COUNCIL officials are bidding to make Didcot one of Britain's fastest growing towns and they have applied for 1,500 homes over and above the thousands already planned.

In exchange the town could expect millions of pounds in Government funding for infrastructure improvements, including community buildings, sports facilities and a country park.

A submission was made to the Government last Friday.

But the bid, made by officers at South Oxfordshire District Council, has angered opposition councillors in Didcot and even ruling Tories are "highly sceptical" of the scheme.

The extra homes would take proposed new building in Didcot to 8,640 houses by 2026 doubling the existing population.

Senior managers at SODC made the surprise bid for Didcot to become a 'New Growth Point' last week after a secret Cabinet briefing.

But the council has put a high price on the additional 1,500 homes.

In its submission it has included a £160m shopping list of infrastructure improvements.

The wish list includes: £27m for recreational facilities such as community centres, sports facilities and play areas £35m for the town centre redevelopment, including a city garden, public art and cycle ways £23m for road improvements £13m for a Harwell bypass £20m for a new two-way Cow Lane underpass £7m for a county park.

Further planned improvements include a £16m healthy living centre, a new youth centre, extended CCTV and transport, health and education provision studies.

In the submission, SODC chief executive David Buckle told the Government the council had not formally agreed to seek growth point status and any decision on additional housing growth at Didcot would have to be made through SODC's planning process with full public consultation.

He added that the level of Government investment would have to address outstanding infrastructure deficits, not just meet the needs of the additional homes.

He added if those two conditions were not met the council would withdraw its interest.

Cabinet member for planning John Cotton said he was "highly sceptical" of the growth point scheme but added: "Officers have convinced me, just enough, that on balance we're probably better to be on board at this point than not on board."

He said: "We're saying 'yes, if there's money we would be interested', but you have to have enough of it."

"The Government do not say how much money is available.

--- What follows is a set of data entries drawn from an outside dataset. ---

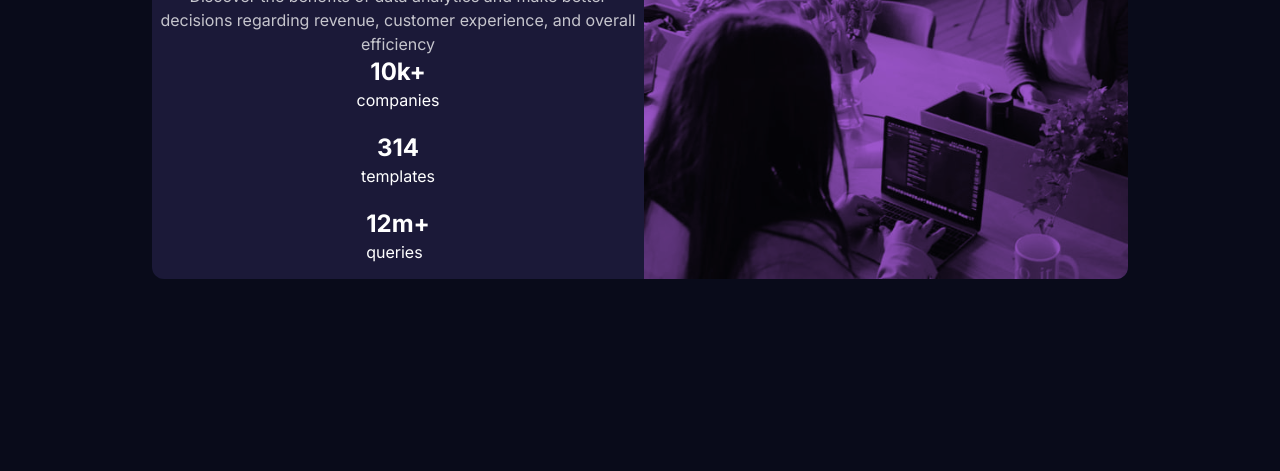
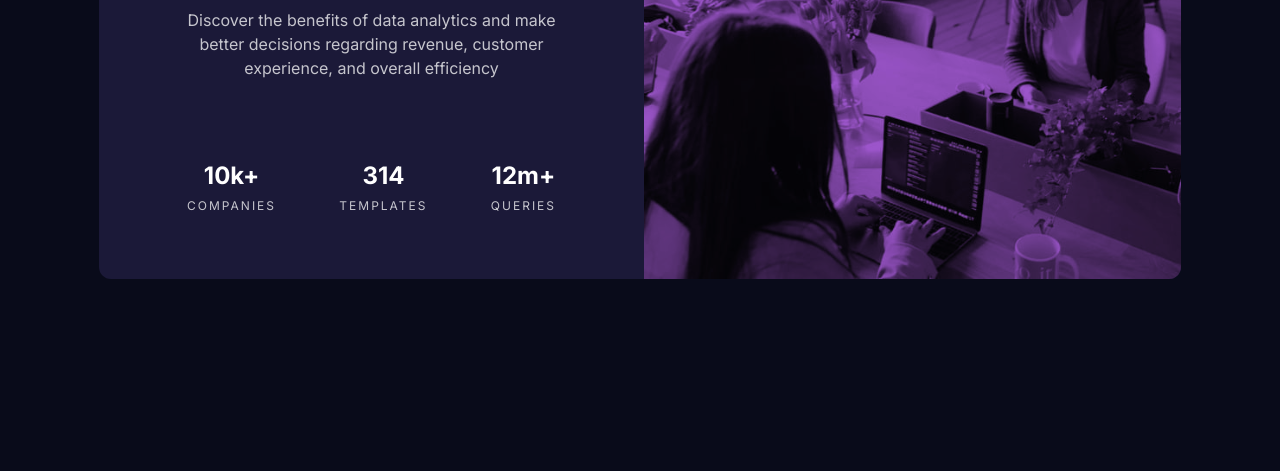
Before and after one commit to Frontend-Mentor-Projects-Daniel/stats-preview-card, a website: page index.html in a window 1280 px wide. Shown: the part 329-800 px from the top of the page. Drawn offline with Linux system fonts and the light colour scheme.

Commit message:
styling for desktop size finished

```diff
--- a/index.html
+++ b/index.html
@@ -33,39 +33,47 @@
     <main>
       <!-- STATS COMPONENT -->
       <div
-        class="bg-darkDesaturatedBlue w-80 rounded-xl flex flex-col-reverse md:flex-row md:w-auto md:h-[25.9375rem]"
+        class="bg-darkDesaturatedBlue w-80 rounded-xl flex flex-col-reverse md:flex-row md:w-[67.625rem] md:h-[25.9375rem]"
         id="statComponent"
       >
         <!-- TEXT CONTENT -->
         <div class="container mx-auto px-2">
           <!-- title -->
           <h1
-            class="font-bold text-3xl mt-12 mb-4 text-center md:mb-0 md:mt-10"
+            class="font-bold text-3xl mt-12 mb-4 text-center md:px-20 md:mb-6"
           >
             Get <span class="text-softViolet">insights</span> that help your
             business grow.
           </h1>
           <!-- paragraph -->
-          <p class="text-mainParaWhite mb-10 text-center md:mb-0 md:mt-2">
+          <p class="text-mainParaWhite mb-10 text-center md:px-20 md:mb-20">
             Discover the benefits of data analytics and make better decisions
             regarding revenue, customer experience, and overall efficiency
           </p>
           <!-- statistics -->
-          <div class="flex flex-col items-center">
+          <div
+            class="flex flex-col items-center md:flex-row md:items-start md:justify-between md:px-20"
+          >
             <!-- companies -->
             <div class="mb-5">
               <span class="font-bold text-2xl block text-center">10k+</span>
-              <span>companies</span>
+              <span class="uppercase text-xs text-mainParaWhite tracking-[2px]"
+                >companies</span
+              >
             </div>
             <!-- templates -->
             <div class="mb-5">
               <span class="font-bold text-2xl block text-center">314</span>
-              <span>templates</span>
+              <span class="uppercase text-xs text-mainParaWhite tracking-[2px]"
+                >templates</span
+              >
             </div>
             <!-- queries -->
-            <div class="mb-5">
+            <div class="mb-5 md:mb-2">
               <span class="font-bold text-2xl block text-center">12m+</span>
-              <span>queries</span>
+              <span class="uppercase text-xs text-mainParaWhite tracking-[2px]"
+                >queries</span
+              >
             </div>
           </div>
         </div>
```
Also changed, not shown: develop/css/main.css.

Is it £100m or £1bn for the South East? We have no idea and they are not prepared to say. That's what makes me nervous. Once we get some information then a report will come to cabinet for us to make a policy decision."

He added: "I am concerned this is a way for Government to get around constraints in the South East Plan. We know they are disappointed about levels of housing growth."

Didcot Labour district councillor Margaret Davies branded the decision as reckless.

She added: "With a flick of the pen they have added a further 1,500 houses to the 3,000 threatened by Oxfordshire County Council. They are encouraging a sprawl that would eat up villages and damage Didcot's community."